Find each line below containing the word "exists" and copy it.

Dataset records
- - -

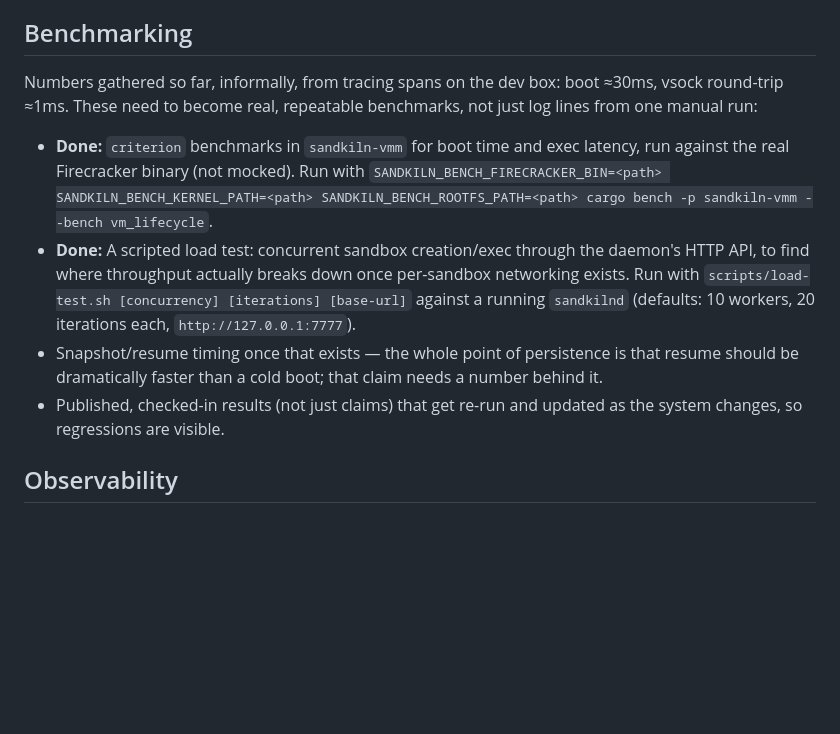
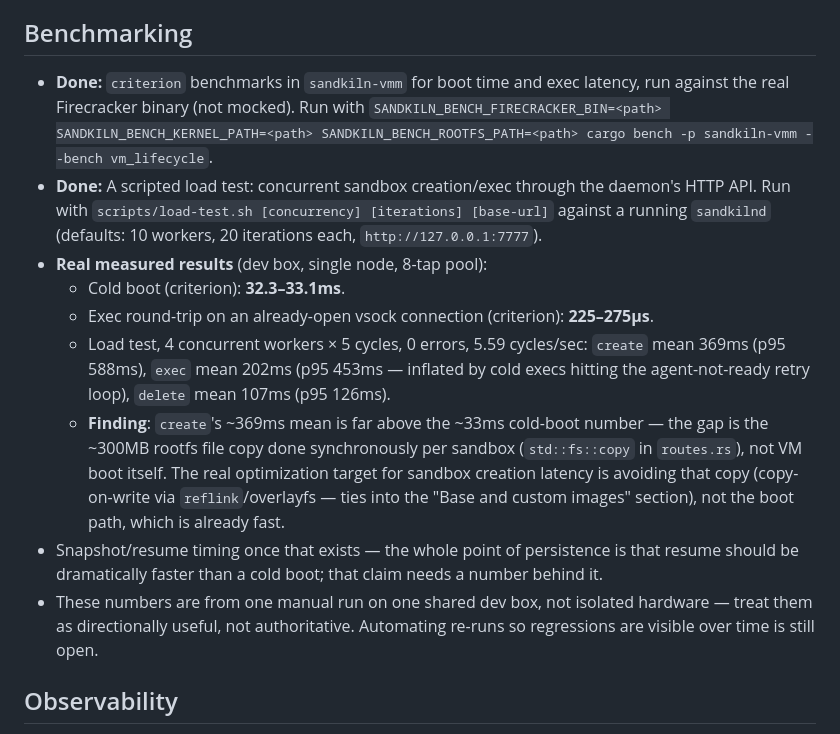
Before and after one commit to SumitKumar-17/sandkiln, a Markdown page: ROADMAP.md, the part around the change. GitHub-like rendering; blank space fills up the shorter version.

Commit message:
Roadmap: record real benchmark numbers, flag rootfs-copy bottleneck
Cold boot 32-33ms, exec round-trip 225-275us (criterion), load test 5.59
cycles/sec at 4 concurrent workers with 0 errors. Create latency is
dominated by the synchronous ~300MB rootfs copy, not VM boot — that's the
actual next optimization target for sandbox creation speed.

```diff
--- a/ROADMAP.md
+++ b/ROADMAP.md
@@ -158,25 +158,36 @@ that's covered under Security hardening below, not solved here.
 
 ## Benchmarking
 
-Numbers gathered so far, informally, from tracing spans on the dev box:
-boot ≈30ms, vsock round-trip ≈1ms. These need to become real, repeatable
-benchmarks, not just log lines from one manual run:
-
 - **Done:** `criterion` benchmarks in `sandkiln-vmm` for boot time and exec
   latency, run against the real Firecracker binary (not mocked). Run with
   `SANDKILN_BENCH_FIRECRACKER_BIN=<path> SANDKILN_BENCH_KERNEL_PATH=<path>
   SANDKILN_BENCH_ROOTFS_PATH=<path> cargo bench -p sandkiln-vmm --bench
   vm_lifecycle`.
 - **Done:** A scripted load test: concurrent sandbox creation/exec through
-  the daemon's HTTP API, to find where throughput actually breaks down
-  once per-sandbox networking exists. Run with `scripts/load-test.sh
-  [concurrency] [iterations] [base-url]` against a running `sandkilnd`
-  (defaults: 10 workers, 20 iterations each, `http://127.0.0.1:7777`).
+  the daemon's HTTP API. Run with `scripts/load-test.sh [concurrency]
+  [iterations] [base-url]` against a running `sandkilnd` (defaults: 10
+  workers, 20 iterations each, `http://127.0.0.1:7777`).
+- **Real measured results** (dev box, single node, 8-tap pool):
+  - Cold boot (criterion): **32.3–33.1ms**.
+  - Exec round-trip on an already-open vsock connection (criterion):
+    **225–275µs**.
+  - Load test, 4 concurrent workers × 5 cycles, 0 errors, 5.59 cycles/sec:
+    `create` mean 369ms (p95 588ms), `exec` mean 202ms (p95 453ms —
+    inflated by cold execs hitting the agent-not-ready retry loop),
+    `delete` mean 107ms (p95 126ms).
+  - **Finding**: `create`'s ~369ms mean is far above the ~33ms cold-boot
+    number — the gap is the ~300MB rootfs file copy done synchronously
+    per sandbox (`std::fs::copy` in `routes.rs`), not VM boot itself. The
+    real optimization target for sandbox creation latency is avoiding
+    that copy (copy-on-write via `reflink`/overlayfs — ties into the
+    "Base and custom images" section), not the boot path, which is
+    already fast.
 - Snapshot/resume timing once that exists — the whole point of persistence
   is that resume should be dramatically faster than a cold boot; that
   claim needs a number behind it.
-- Published, checked-in results (not just claims) that get re-run and
-  updated as the system changes, so regressions are visible.
+- These numbers are from one manual run on one shared dev box, not
+  isolated hardware — treat them as directionally useful, not authoritative.
+  Automating re-runs so regressions are visible over time is still open.
 
 ## Observability
 
```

- - -

* RESPONSE BOX:
-  once per-sandbox networking exists. Run with `scripts/load-test.sh
 - Snapshot/resume timing once that exists — the whole point of persistence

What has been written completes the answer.